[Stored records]
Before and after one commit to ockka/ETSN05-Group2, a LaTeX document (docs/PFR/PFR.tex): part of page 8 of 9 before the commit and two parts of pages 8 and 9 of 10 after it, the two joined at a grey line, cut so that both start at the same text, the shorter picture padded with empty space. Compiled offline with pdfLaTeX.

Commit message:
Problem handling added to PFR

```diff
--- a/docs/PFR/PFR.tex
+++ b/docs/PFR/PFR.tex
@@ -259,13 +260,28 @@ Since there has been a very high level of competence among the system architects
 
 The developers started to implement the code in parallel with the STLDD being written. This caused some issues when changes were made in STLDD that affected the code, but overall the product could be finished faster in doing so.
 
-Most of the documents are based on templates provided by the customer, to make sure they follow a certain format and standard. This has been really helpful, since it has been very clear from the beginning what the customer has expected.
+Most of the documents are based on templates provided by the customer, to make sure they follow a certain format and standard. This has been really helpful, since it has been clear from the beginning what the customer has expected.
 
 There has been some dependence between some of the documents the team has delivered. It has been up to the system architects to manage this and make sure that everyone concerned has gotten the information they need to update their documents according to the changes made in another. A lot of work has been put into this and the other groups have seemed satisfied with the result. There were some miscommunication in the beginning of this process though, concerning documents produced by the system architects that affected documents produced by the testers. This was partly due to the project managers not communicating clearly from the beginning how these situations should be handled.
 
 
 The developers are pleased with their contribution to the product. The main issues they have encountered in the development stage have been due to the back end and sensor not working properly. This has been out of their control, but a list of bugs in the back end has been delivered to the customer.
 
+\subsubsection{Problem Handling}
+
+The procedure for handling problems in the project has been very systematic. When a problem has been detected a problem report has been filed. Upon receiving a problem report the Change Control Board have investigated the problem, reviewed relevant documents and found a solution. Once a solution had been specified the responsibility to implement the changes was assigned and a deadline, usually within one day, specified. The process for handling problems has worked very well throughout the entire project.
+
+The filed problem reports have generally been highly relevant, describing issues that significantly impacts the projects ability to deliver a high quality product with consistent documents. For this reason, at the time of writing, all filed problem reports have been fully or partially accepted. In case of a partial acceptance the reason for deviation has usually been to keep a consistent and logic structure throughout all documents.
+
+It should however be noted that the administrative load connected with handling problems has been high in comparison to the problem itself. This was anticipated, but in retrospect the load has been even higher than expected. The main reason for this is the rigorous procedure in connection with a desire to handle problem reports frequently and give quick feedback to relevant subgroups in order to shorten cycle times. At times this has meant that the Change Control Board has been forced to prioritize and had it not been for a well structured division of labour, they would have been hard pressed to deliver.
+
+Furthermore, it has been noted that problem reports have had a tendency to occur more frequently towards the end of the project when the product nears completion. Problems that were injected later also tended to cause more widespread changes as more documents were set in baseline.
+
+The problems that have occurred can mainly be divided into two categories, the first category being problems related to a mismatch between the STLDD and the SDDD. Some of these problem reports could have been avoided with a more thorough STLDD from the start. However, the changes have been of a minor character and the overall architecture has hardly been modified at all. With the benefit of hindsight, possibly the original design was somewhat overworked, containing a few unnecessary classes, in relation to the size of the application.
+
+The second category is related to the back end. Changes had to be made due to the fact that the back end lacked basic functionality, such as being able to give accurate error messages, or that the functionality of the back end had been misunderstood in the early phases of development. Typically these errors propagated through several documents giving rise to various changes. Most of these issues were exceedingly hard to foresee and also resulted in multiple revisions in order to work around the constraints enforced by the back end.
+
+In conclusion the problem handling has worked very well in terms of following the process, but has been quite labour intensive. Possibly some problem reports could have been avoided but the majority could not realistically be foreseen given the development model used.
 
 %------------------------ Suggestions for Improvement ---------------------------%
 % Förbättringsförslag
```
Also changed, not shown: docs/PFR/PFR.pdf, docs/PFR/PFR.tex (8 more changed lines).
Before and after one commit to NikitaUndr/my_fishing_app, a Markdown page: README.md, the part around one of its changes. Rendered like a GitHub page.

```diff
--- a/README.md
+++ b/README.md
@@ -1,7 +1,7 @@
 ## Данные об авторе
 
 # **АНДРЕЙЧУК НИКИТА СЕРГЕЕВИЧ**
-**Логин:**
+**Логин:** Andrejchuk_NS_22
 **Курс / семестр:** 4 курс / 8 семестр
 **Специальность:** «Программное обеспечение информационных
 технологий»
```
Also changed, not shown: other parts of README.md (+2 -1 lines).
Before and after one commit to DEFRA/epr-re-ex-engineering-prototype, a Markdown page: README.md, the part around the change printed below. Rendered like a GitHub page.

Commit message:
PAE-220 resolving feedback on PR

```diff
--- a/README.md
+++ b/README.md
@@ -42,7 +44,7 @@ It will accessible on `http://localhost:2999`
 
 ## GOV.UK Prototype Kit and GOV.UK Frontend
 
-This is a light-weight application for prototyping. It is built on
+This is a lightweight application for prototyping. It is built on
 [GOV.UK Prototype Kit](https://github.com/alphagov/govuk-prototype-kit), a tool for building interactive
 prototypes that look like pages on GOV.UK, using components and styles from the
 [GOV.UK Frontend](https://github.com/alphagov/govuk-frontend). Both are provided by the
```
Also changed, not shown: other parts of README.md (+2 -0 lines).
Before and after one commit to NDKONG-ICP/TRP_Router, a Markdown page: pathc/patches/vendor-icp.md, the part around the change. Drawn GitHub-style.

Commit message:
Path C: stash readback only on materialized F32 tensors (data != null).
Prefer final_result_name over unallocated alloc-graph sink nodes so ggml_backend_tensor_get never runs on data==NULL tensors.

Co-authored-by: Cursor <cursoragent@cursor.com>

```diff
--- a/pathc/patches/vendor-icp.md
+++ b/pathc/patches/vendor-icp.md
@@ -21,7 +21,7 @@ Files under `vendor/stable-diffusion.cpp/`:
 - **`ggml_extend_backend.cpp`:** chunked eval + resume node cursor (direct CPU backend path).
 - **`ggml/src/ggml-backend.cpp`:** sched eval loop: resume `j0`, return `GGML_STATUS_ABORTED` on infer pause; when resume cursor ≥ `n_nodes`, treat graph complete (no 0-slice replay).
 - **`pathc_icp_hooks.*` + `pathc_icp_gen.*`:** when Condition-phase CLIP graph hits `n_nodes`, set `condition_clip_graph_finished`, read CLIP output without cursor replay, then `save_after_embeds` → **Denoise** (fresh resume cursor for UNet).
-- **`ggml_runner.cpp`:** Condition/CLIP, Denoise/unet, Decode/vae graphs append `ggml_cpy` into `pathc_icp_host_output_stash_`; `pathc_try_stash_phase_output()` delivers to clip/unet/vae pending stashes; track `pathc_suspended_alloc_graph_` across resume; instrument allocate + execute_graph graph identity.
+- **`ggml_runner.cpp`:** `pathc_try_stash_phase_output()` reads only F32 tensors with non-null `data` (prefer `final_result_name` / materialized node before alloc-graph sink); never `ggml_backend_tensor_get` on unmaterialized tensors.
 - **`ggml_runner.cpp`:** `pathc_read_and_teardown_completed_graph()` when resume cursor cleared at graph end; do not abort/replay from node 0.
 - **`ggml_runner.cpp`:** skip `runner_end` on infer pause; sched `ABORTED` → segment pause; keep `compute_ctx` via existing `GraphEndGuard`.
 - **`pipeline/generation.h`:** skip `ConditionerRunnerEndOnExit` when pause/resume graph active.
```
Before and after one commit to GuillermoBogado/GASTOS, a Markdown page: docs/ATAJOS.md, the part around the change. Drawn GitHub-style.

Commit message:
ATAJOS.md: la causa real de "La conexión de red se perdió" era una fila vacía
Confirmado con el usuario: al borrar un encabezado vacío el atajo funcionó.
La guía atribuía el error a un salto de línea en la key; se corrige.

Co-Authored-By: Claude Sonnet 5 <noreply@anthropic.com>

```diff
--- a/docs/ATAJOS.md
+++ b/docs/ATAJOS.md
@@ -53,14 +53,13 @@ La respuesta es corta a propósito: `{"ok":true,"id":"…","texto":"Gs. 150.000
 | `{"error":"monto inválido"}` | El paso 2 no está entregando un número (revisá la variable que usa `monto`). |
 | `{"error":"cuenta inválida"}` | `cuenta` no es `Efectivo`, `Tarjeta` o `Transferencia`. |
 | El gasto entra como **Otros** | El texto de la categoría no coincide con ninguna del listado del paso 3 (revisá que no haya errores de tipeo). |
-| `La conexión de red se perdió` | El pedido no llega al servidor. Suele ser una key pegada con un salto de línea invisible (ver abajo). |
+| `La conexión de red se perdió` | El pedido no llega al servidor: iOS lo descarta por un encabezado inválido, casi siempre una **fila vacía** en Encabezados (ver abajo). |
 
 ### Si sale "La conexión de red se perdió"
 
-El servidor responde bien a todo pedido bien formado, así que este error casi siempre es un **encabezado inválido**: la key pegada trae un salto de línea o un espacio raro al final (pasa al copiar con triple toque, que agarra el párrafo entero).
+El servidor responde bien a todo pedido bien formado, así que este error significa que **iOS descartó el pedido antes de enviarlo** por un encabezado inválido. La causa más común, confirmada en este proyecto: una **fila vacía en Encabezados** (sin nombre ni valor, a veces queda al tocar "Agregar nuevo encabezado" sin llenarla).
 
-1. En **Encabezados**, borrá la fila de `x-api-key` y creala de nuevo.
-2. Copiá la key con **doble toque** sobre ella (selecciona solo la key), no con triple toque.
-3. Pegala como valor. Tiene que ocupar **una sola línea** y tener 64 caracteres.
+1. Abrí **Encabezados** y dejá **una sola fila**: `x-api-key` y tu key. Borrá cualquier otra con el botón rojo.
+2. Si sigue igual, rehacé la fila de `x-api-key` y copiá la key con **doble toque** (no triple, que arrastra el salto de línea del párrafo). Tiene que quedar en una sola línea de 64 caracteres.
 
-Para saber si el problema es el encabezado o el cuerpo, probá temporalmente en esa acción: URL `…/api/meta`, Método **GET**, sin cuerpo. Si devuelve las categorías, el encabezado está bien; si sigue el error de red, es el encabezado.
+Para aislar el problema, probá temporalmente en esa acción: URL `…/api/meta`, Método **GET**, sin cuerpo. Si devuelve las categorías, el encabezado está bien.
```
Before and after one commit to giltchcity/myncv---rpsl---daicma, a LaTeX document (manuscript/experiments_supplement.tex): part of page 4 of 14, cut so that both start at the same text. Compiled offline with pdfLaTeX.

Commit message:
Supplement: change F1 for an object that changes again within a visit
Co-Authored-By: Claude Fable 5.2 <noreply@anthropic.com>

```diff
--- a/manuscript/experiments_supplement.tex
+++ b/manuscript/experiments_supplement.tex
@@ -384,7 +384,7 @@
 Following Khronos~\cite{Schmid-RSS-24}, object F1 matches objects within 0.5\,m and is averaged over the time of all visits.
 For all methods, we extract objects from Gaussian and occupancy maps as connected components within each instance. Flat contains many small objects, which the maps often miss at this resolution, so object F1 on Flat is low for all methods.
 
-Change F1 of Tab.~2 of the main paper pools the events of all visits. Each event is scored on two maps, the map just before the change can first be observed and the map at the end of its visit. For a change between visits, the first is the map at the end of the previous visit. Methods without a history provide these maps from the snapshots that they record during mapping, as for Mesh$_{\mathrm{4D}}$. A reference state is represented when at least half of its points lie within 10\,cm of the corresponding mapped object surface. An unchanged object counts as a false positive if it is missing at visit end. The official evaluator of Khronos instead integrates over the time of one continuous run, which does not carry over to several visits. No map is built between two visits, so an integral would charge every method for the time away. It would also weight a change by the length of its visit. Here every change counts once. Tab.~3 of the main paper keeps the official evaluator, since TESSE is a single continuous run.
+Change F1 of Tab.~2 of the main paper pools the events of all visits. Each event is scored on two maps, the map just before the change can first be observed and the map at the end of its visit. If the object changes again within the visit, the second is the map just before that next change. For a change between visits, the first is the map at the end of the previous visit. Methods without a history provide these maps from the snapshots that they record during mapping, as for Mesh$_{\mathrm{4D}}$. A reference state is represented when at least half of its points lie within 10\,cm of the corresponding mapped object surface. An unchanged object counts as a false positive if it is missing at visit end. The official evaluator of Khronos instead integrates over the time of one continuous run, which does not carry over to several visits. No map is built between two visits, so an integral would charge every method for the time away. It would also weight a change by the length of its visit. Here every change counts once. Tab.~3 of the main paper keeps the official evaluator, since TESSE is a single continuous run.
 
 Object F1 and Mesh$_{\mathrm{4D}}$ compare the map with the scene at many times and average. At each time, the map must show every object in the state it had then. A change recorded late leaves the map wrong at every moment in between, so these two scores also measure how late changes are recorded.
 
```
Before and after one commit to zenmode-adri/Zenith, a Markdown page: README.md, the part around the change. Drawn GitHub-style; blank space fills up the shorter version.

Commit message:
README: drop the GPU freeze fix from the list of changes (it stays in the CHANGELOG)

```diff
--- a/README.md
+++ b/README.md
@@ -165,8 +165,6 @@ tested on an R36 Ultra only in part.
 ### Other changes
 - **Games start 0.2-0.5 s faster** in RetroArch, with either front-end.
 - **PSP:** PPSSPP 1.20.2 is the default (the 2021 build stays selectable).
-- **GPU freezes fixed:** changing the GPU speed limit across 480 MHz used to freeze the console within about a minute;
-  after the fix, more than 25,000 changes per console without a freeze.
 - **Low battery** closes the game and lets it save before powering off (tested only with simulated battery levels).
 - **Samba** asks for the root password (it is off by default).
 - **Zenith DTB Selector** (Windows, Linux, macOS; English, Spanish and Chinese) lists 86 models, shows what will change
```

**What is being asked**: Collect every line with the string "prototyping" from the records, and copy each.

**Output for this exercise**:
-This is a light-weight application for prototyping. It is built on
+This is a lightweight application for prototyping. It is built on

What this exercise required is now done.